(Web page edit records)
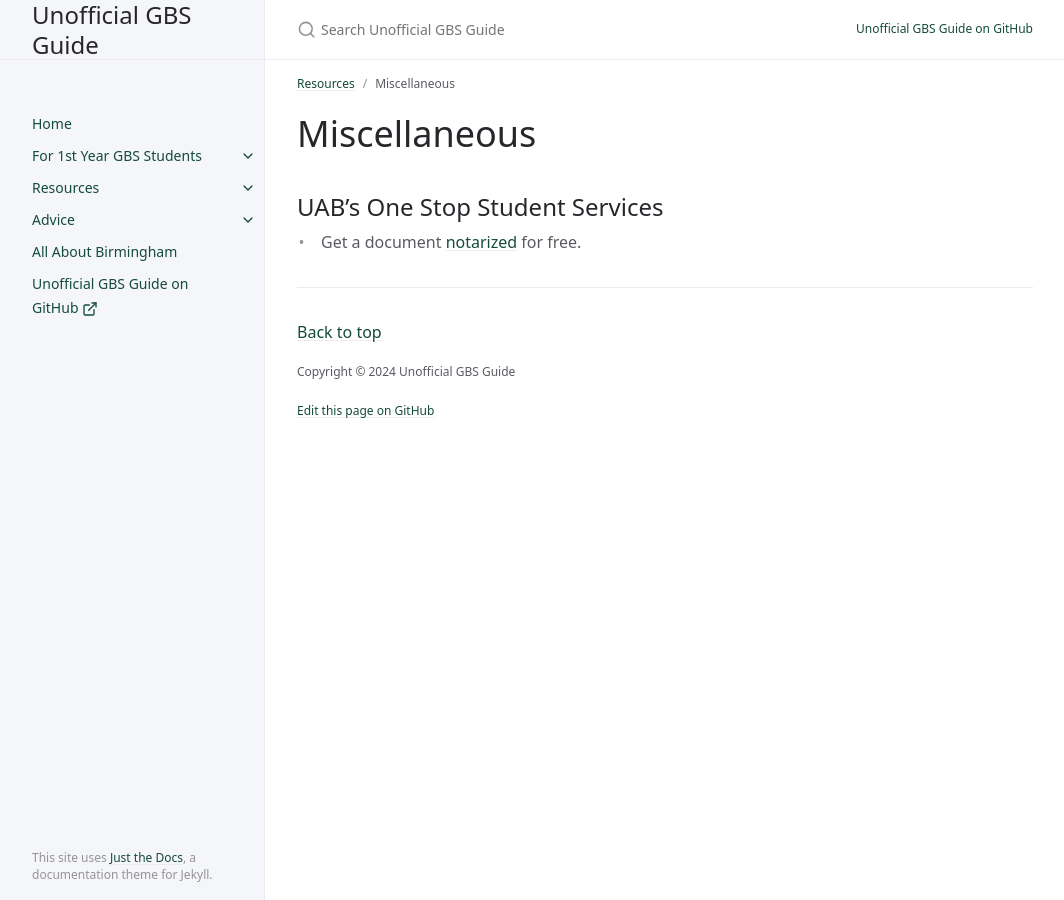
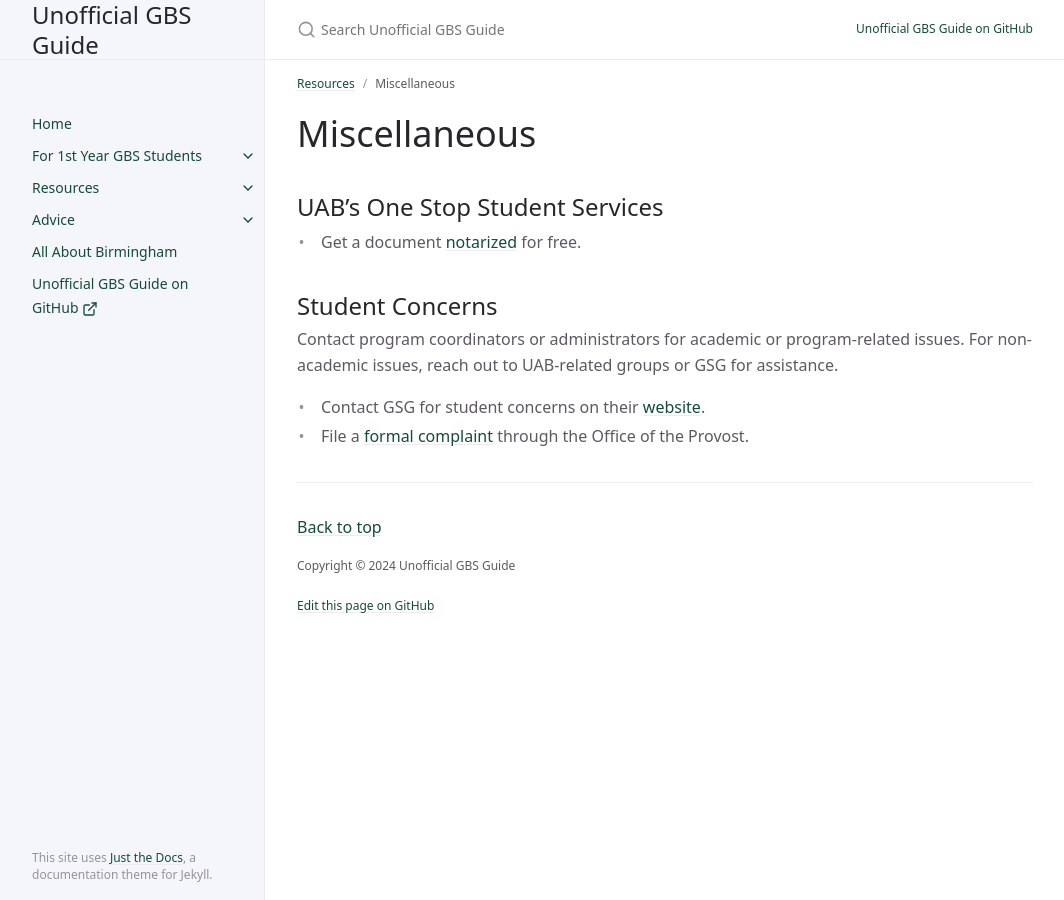
Before and after one commit to sdhutchins/gbs-guide, a Jekyll site: the page built from docs/resources/miscellaneous.md, in a window 1280 px wide. Shown: the whole page, without its empty margins (107-1171 px from the left). Built offline with Jekyll 4.4.1, drawn with Linux system fonts in a browser that asks for light colours; cached includes are drawn as plain includes.

Commit message:
Add to misc.

```diff
--- a/docs/resources/miscellaneous.md
+++ b/docs/resources/miscellaneous.md
@@ -12,3 +12,10 @@ nav_order: 7
 ## UAB's One Stop Student Services
 
 - Get a document [notarized](https://www.uab.edu/one-stop/student-resources/notarization-of-documents) for free.
+
+## Student Concerns
+
+Contact program coordinators or administrators for academic or program-related issues. For non-academic issues, reach out to UAB-related groups or GSG for assistance.
+
+- Contact GSG for student concerns on their [website](https://www.uab.edu/gsg/contact-us).
+- File a [formal complaint](https://www.uab.edu/one-stop/policies/complaint-policy) through the Office of the Provost.
```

- [Work item]: Copy from the entries only those lines that hold the word "Contact".

- [Expected output]:
+Contact program coordinators or administrators for academic or program-related issues. For non-academic issues, reach out to UAB-related groups or GSG for assistance.
+- Contact GSG for student concerns on their [website](https://www.uab.edu/gsg/contact-us).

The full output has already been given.